India (MNN) — This coming Sunday, July 30th is World Day Against Trafficking in Persons. The International Labour Organization estimates at least 21 million people are in forced labor and sexual exploitation today. The blight is widespread, not isolated to particular countries and communities, and is something several Christian ministries are combatting as an affront to God’s creation.
A woman standing in one of India’s red-light districts. (Photo courtesy of Vision Beyond Borders)
Food for the Hungry is one such ministry taking action against human trafficking. But they’re doing it both by rescuing victims and by getting in front of the problem. Food for the Hungry has partnered with Youth With A Mission (YWAM) to minister to the Banjara people in central India.
The Banjara people number around six million — the largest nomadic people group in India.

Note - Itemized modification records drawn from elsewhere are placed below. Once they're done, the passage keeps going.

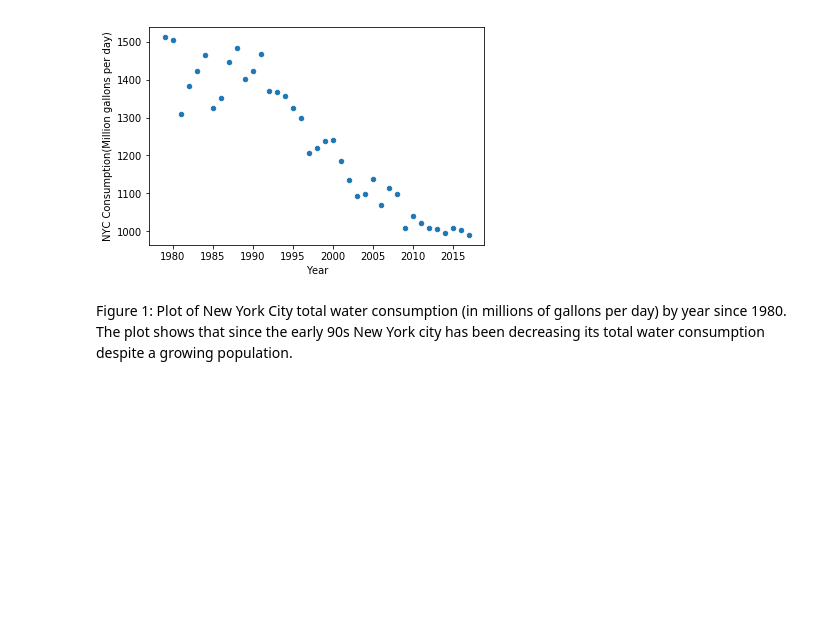
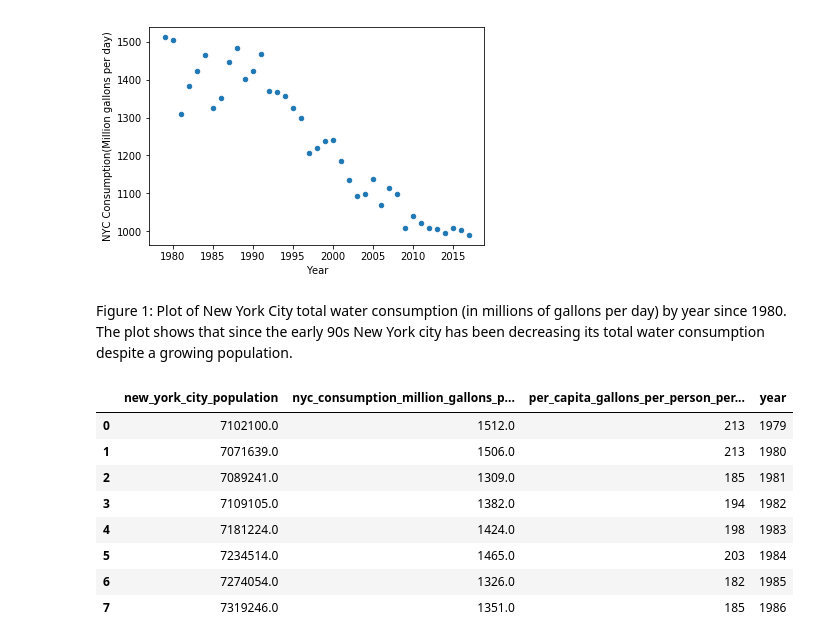
Before and after one commit to katievoo/PUI2018_kv871, a Jupyter notebook: HW3_kv871/hw3_2.ipynb, the cells around one changed output. Drawn from its saved outputs; the diff is of its cells as text; code cells hidden in the pictures; blank space fills up the shorter version.

```diff
--- a/HW3_kv871/hw3_2.ipynb
+++ b/HW3_kv871/hw3_2.ipynb
@@ -74,3 +74,19 @@ dhs_2c.plot(x='Year', y='NYC Consumption(Million gallons per day)', kind='scatte
 [figure]
 # %% [markdown]
 Figure 1: Plot of New York City total water consumption (in millions of gallons per day) by year since 1980. The plot shows that since the early 90s New York city has been decreasing its total water consumption despite a growing population.
+# %%
+url = 'https://data.cityofnewyork.us/resource/waf7-5gvc.json'
+# %%
+df=pd.read_json(url)
+# %%
+df.head(8)
+# %% [output]
+|  | new_york_city_population | nyc_consumption_million_gallons_p... | per_capita_gallons_per_person_per... | year |
+| 0 | 7102100.0 | 1512.0 | 213 | 1979 |
+| 1 | 7071639.0 | 1506.0 | 213 | 1980 |
+| 2 | 7089241.0 | 1309.0 | 185 | 1981 |
+| 3 | 7109105.0 | 1382.0 | 194 | 1982 |
+| 4 | 7181224.0 | 1424.0 | 198 | 1983 |
+| 5 | 7234514.0 | 1465.0 | 203 | 1984 |
+| 6 | 7274054.0 | 1326.0 | 182 | 1985 |
+| 7 | 7319246.0 | 1351.0 | 185 | 1986 |
```
Also changed, not shown: 1 other file.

Their culture is inundated in 500 years of Hinduism and many Banjara live in extreme poverty.
Gary Edmonds, President and CEO of Food for the Hungry, explains, “They realize that they’re poor, they’re often desperate, and so buyers and sellers of young girls will come along and the fathers will take and literally sell their daughters…and put them into a trafficked, sexual exploitation context where these young daughters then literally become prostitutes.”
To combat this issue, FH and YWAM together have established safe homes for rescued victims of sexual slavery. They are called Houses of Palms and act quite literally as an oasis for healing and hope.
“We take them into a home where they’re going to be cared for, they’re going to be nurtured, they’re going to be given clean clothes, they’re going to have house parents, and at the same time, spiritual formation and educational opportunities.”
(Photo courtesy of Food for the Hungry)
Sometimes these rescued girls have become so brainwashed in their abuse that they think they somehow deserved it. And especially for those from a Hindu background, they believe it is Karma that put them in their position.
But the Gospel offers a different message to victims of trafficking.
“We realize that part of what we have to do with these young girls is to let them know in particular that this is not okay, this is not God’s will, this is not God’s intention for them, that they are people of worth and dignity. So in the rescuing of them, we have to let them know that there is a God of love, that there is a God of mercy and compassion, and the House of Palms and the people there represent God’s mercy, compassion, and grace.”
Edmonds shares the story of Lydia, a girl who was rescued out of trafficking and, in the process, found Christ.
“She found that there was love. We were able to go back and talk to her family, let them know that Lydia is now cared for, she’s in a school, she’s made a profession of faith to Jesus Christ, and at the same time, she’s being discipled. That’s opened the door up to be able to talk to Lydia’s family in ways that we were never able to talk to them in the past and say to them, ‘There’s an alternative right now. There’s a different way.’”
Getting in front of the problem
To get to the root of the issue, Food for the Hungry also asks, “What leads parents to sell their children to traffickers in the first place, knowingly or not?” The answer is most often poverty.
(Photo courtesy of Food for the Hungry)
“We have to partner with local people. We’ve learned in these kinds of situations that you must engage the local population — that if you don’t engage the local population, if you simply try to rescue some of these young girls or these young people who have been caught up in trafficking or sexual exploitation, then it’ll turn around. Those who are the traffickers, they’ll go back out the following week or the following month and they’ll find others ones, they’ll buy more into their services.”
So something else FH does is go into poor communities in India targeted by traffickers, and they teach families about sustainable agriculture to raise them out of poverty.
“We are training and working about how to develop a whole community that can be self-sustaining where there’s good agriculture, where there’s education, there’s adequate health, and at the same time, train them and teach them how to mitigate from any kind of disaster. So that has to go hand-in-hand with the activity on addressing and counteracting sexual exploitation.”
From trafficked to transformed
Ultimately, Edmonds says FH is all about community transformation in the name of Christ, both to heal those who have been abused and to uplift those whose poverty and life situation makes them vulnerable to traffickers who would take advantage of them.
“We’re coming against it in a way to say that God has power, God has truth, God has grace and mercy to help these people, and it needs to be addressed in a very holistic way. Yes, we need to rescue these young children, these teenagers, often girls. But at the same time, we need to work with the whole community to mitigate those communities of the various factors that have led the communities to this kind of literal evil, destructive, degrading activity which is sexual exploitation.”
So what can you do to stop human trafficking in all its forms?
The problem can seem too big, but Edmonds encourages, “I invite you, I call you as a people to engage, not simply or solely with anger at that point, but simply to say, ‘Can we support, can we engage with groups and organizations who will actively be present in very personal, relational ways to not only rescue the victims, but at the same time, overcome and change all the factors of the communities that has brought about this kind of activity?’”